McCaffery (Goliath) v. Hersh (David)
found the May 15 NPR news very even-handed - as always. The host interviewed
Seymour Hersh, who wrote for the May 22 New Yorker Overwhelming Force, an expose
on General Barry McCaffery's Gulf War conduct. Hersh interviewed soldiers and
officers and reviewed relevant documents that call into question McCaffery's
the morning of March 2nd, Hersh writes, "McCaffrey reported that, despite
the ceasefire, his division had suddenly come under attack from a retreating
Republican Guard tank division.'' Officers assigned to McCaffrey's headquarters
disagreed about the significance and strength of the Iraqi attack and indeed
about whether any attack had occurred. The officers heatedly argued over the
appropriate level for response. McCaffrey, after a delay, "ordered an
assault in force -- an all-out attack,'' Hersh writes. The strike destroyed some
seven hundred Iraqi tanks, armored cars, and trucks, said Hersh.
March 1 and 2, 1991, one and two days after President Bush declared a
cease-fire, US soldiers shot Iraqis who apparently posed no threat to them. On
February 27, US troops dispatched a group of Iraqis who had already surrendered.
The Army "investigated these episodes and, shockingly, found no wrongdoing.
Hersh, as he did three decades ago when he reported about the covered up My Lai
massacre in Vietnam, found witnesses and information the Army missed or ignored.
NPR interviewed McCaffery, who condemned Hersh for waging a vendetta against him
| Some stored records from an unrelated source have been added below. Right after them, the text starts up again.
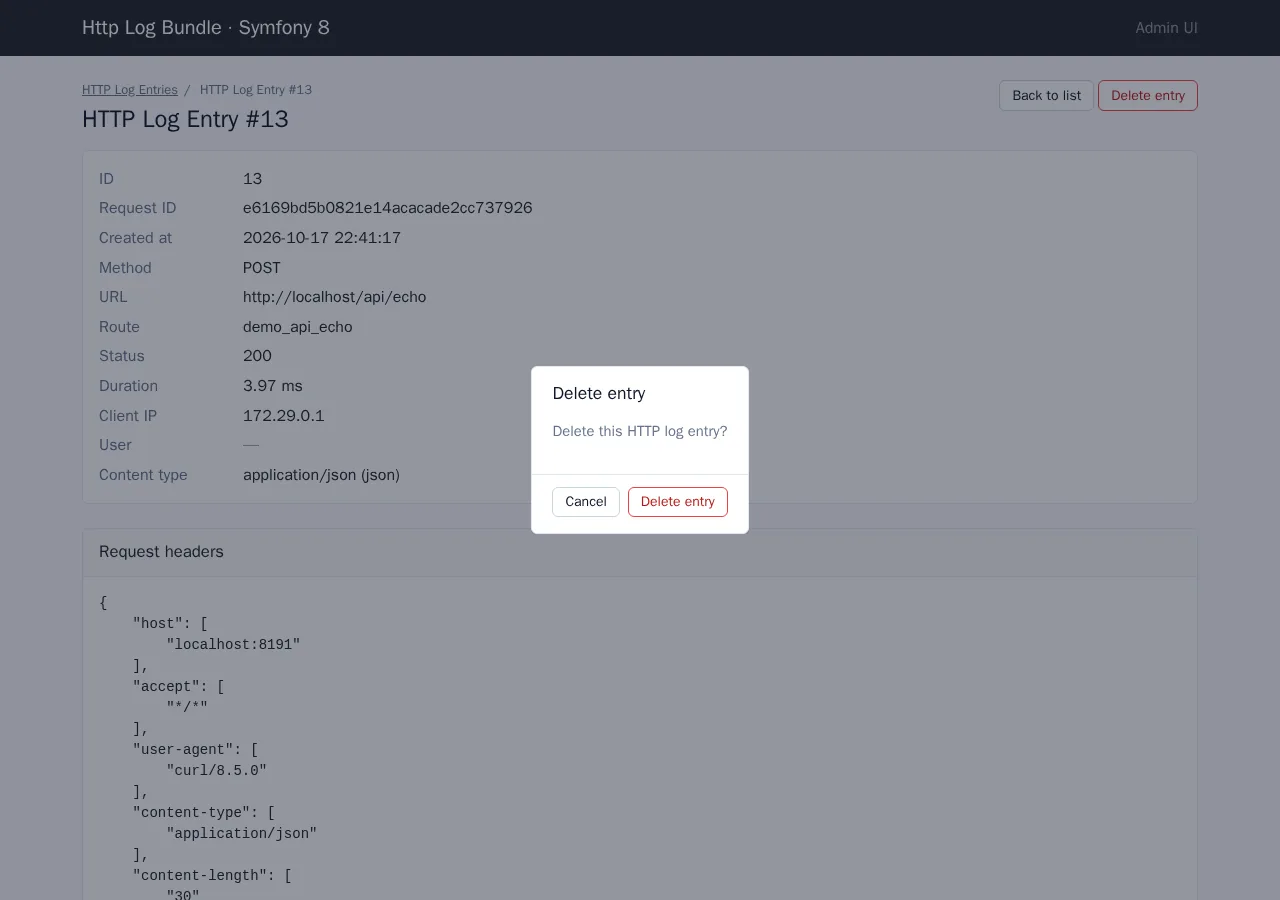
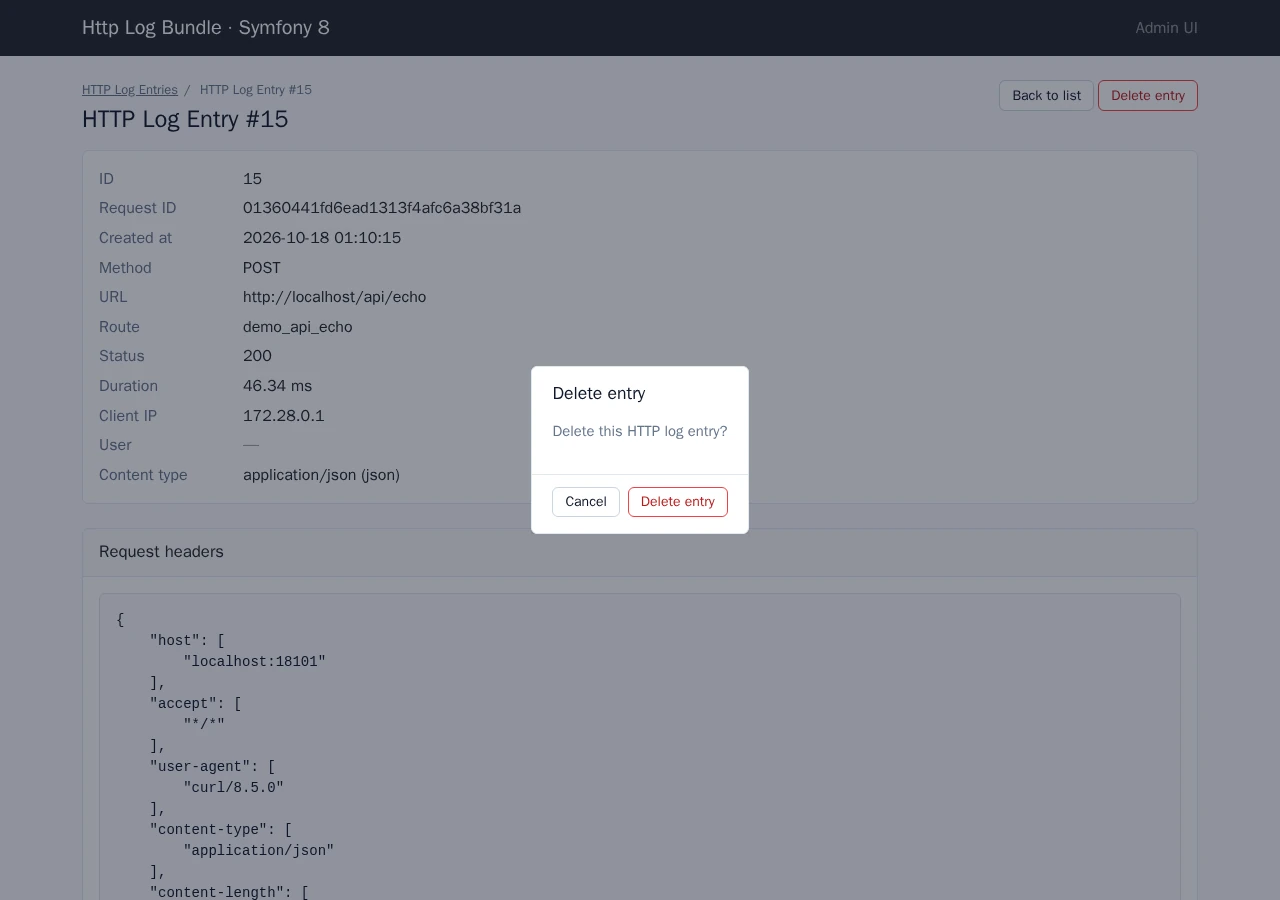
feat(demo): UiKit 2.1 lock, no-JS export/delete form e2e, re-captured entry screenshots

Changed region(s): [[0.0938, 0.6844, 0.25, 1.0], [0.1875, 0.2178, 0.4062, 0.28], [0.1875, 0.4044, 0.25, 0.4356]]

diff --git a/demo/symfony8/tests/DemoControllerTest.php b/demo/symfony8/tests/DemoControllerTest.php
@@ -50,4 +50,46 @@ final class DemoControllerTest extends WebTestCase
         self::assertSelectorExists('[data-nowo-ui-page="show"][data-testid="http-log-show"]');
         self::assertSelectorExists('dialog[data-nowo-ui-confirm]');
     }
+
+    /** No-JS: the FormView-backed export and delete forms post their CSRF token (and export format + criteria). */
+    public function testAdminExportAndDeleteFormsSubmitWithTheirCsrfToken(): void
+    {
+        $client = static::createClient();
+        $client->request('GET', '/api/ping');
+
+        $auth    = ['PHP_AUTH_USER' => 'admin', 'PHP_AUTH_PW' => 'admin'];
+        $crawler = $client->request('GET', '/admin/http-log?http_log_filter%5Bmethod%5D=GET', [], [], $auth);
+        self::assertResponseIsSuccessful();
+
+        $export = $crawler->filter('form[action="/admin/http-log/export"]')->reduce(
+            static fn ($form): bool => $form->filter('input[name="format"][value="json"]')->count() === 1,
+        );
+        self::assertCount(1, $export);
+        self::assertCount(1, $export->filter('input[name="method"][value="GET"]'), 'criteria travel as hidden fields');
+        self::assertCount(1, $export->filter('input[name="_token"]'));
+
+        $client->submit($export->form(), [], $auth);
+        self::assertResponseIsSuccessful();
+        self::assertResponseHeaderSame('Content-Disposition', 'attachment; filename="http-log-export.json"');
+        $rows = json_decode((string) $client->getResponse()->getContent(), true);
+        self::assertIsArray($rows);
+        self::assertNotEmpty($rows);
+        self::assertSame(['GET'], array_values(array_unique(array_column($rows, 'method'))));
+
+        $client->request('POST', '/admin/http-log/export', ['_token' => 'forged', 'format' => 'json'], [], $auth);
+        self::assertResponseStatusCodeSame(403);
+
+        $crawler = $client->request('GET', '/admin/http-log', [], [], $auth);
+        $show    = (string) $crawler->filter('[data-nowo-ui-region="table"] tbody a')->first()->attr('href');
+        $crawler = $client->request('GET', $show, [], [], $auth);
+        self::assertSelectorExists('pre.nowo-ui-code-block.nowo-http-log-code');
+
+        $delete = $crawler->filter('form[action="' . $show . '/delete"]');
+        self::assertCount(1, $delete);
+        $client->submit($delete->form(), [], $auth);
+        self::assertResponseRedirects('/admin/http-log');
+
+        $client->request('GET', $show, [], [], $auth);
+        self::assertResponseStatusCodeSame(404);
+    }
 }

diff --git a/demo/symfony8/config/reference.php b/demo/symfony8/config/reference.php
@@ -1487,6 +1487,11 @@ use Symfony\Component\Config\Loader\ParamConfigurator as Param;
  *             partials?: array<string, scalar|Param|null>,
  *             tokens?: array<string, mixed>,
  *             tokens_dark?: array<string, mixed>,
+ *             pages?: array<string, array{ // Default: []
+ *                 framework_defaults?: bool|Param, // Override of theme.framework_defaults for this page type (unset = inherit).
+ *                 classes?: array<string, mixed>,
+ *                 attributes?: array<string, array<string, mixed>>,
+ *             }>,
  *         }>,
  *         pages?: array<string, array{ // Default: []
  *             framework_defaults?: bool|Param, // Override of theme.framework_defaults for this page type (unset = inherit).
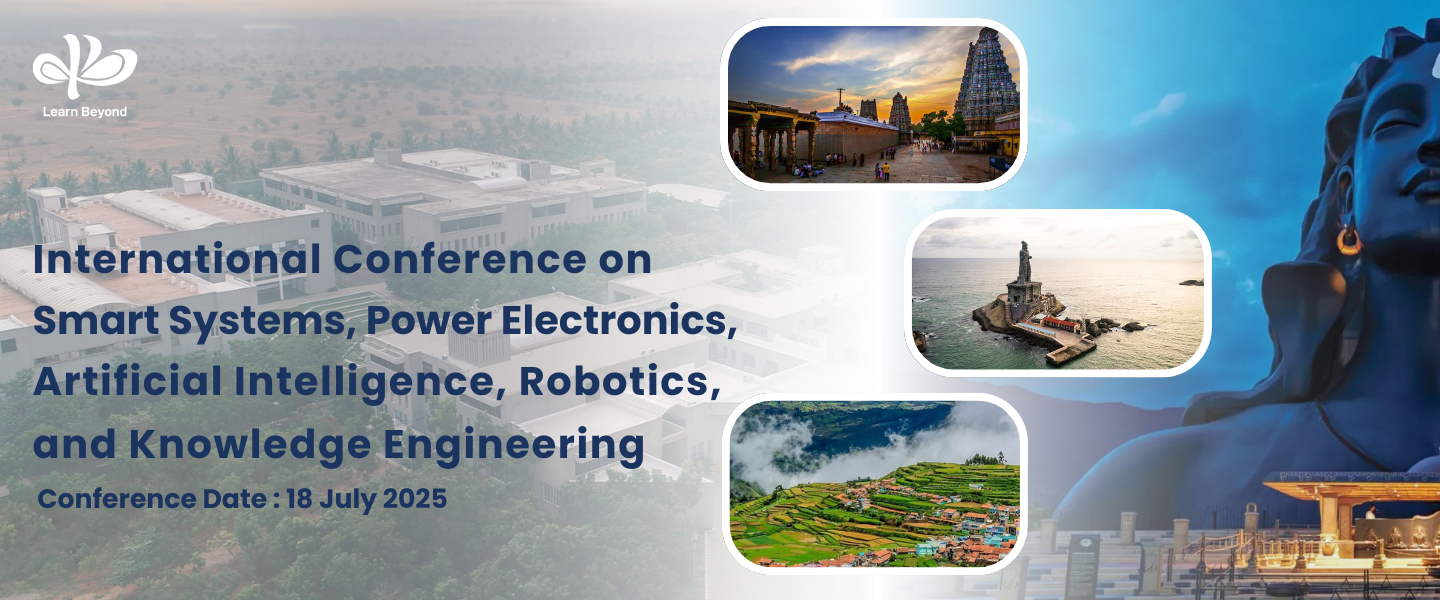
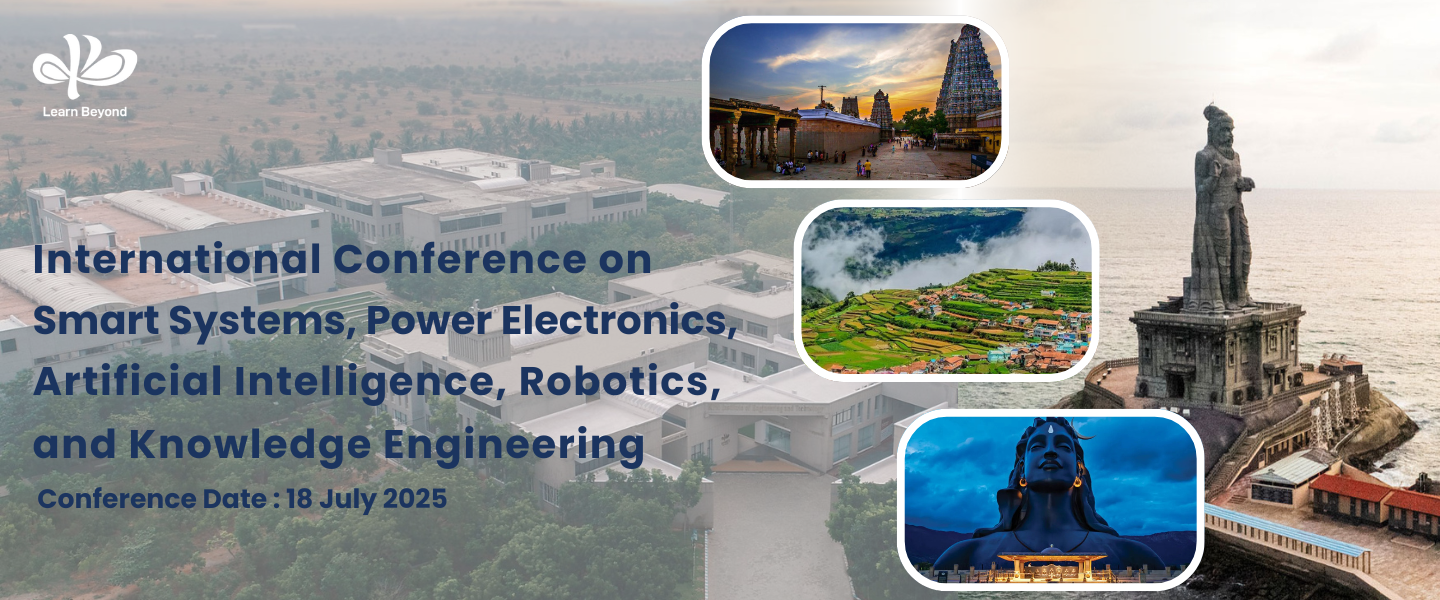
poster update

diff --git a/src/pages/home.jsx b/src/pages/home.jsx
@@ -1,7 +1,7 @@
 import "../styles/home.css";
 import Countdown from "./timer";
 import Slider from "./slider";
-import bgposter from "../assets/bg-poster-kpr.png";
+import bgposter from "../assets/bg-poster-kpr (1).png";
 import Sidebar from './sidebar';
and for filing an outrageous assertion that he, McCaffery had ordered a virtual
massacre of defeated Iraqi soldiers after the Gulf War had ended. McCaffery
dismissed Hersh's massive amount of evidence as lies and the NPR host threw a
few softballs at the powerful general before summing up and cojncluding nothing.
news reports stand on the political equivalent of the fifty yard line. NPR
treated reporter Hersh and Drug Czar McCaffery as equal combatants. Hersh
suggesting McCaffery may have committed a war crime; McCaffery calling Hersh a
liar. Then, Daniel Schorr opined. Hersh, he said, had taken on the powerful, the
Pentagon, Kissinger, the Kennedys, but had goofed by reporting in his last book
-- THE DARK SIDE OF CAMELOT -- that President Kennedy had paid for a Marilyn
Monroe abortion that didn't happen. Hersh, you recall, had admitted that he'd
fallen for a bogus document and before publication had excised that part from
his book. Schorr also cited the Pentagon for its history of covering up war
crimes -- like the My Lai massacre in Vietnam that Hersh had uncovered three
decades ago. Who's right and who's wrong? I don't know.
have known Hersh for twenty five years. I have seen him scrutinize the evidence.
He interviewed more than two hundred enlisted men and officers over a six month
period doing research on these incidents. . And, The New Yorker also has the
world's best fact checkers.
before the article appeared, Drug czar McCaffery called in the media to accuse
Hersh of launching a personal vendetta. An intimidating move! Hersh doesn't know
McCaffery, but he does have the nose to sniff out the odors that reek of high
level corruption. Most reporters inhale the perfumed aromas emitted by official
sources. If not for Hersh -- and a few other reporters and free media outlets --
only Congress and the Courts would protect the public against the power of the
national security state and the corporation.
mainstream media has portrayed Hersh's revelations of war crimes as a battle
between two gladiators, rather than as a reporter who represents public virtue
and a powerful government bureaucrat whose present operation -- drug Czar -- and
history during the Gulf War have escaped scrutiny.. So, thanks Sy Hersh for
investigating subjects too dangerous for most reporters to ponder. Young
journalists have you as a model.
Hugh O. La Bounty Chair of Applied Interdisciplinary Knowledge, California State Polytechnic University, Pomona mailto:firstname.lastname@example.org http://www.csupomona.edu/~slandau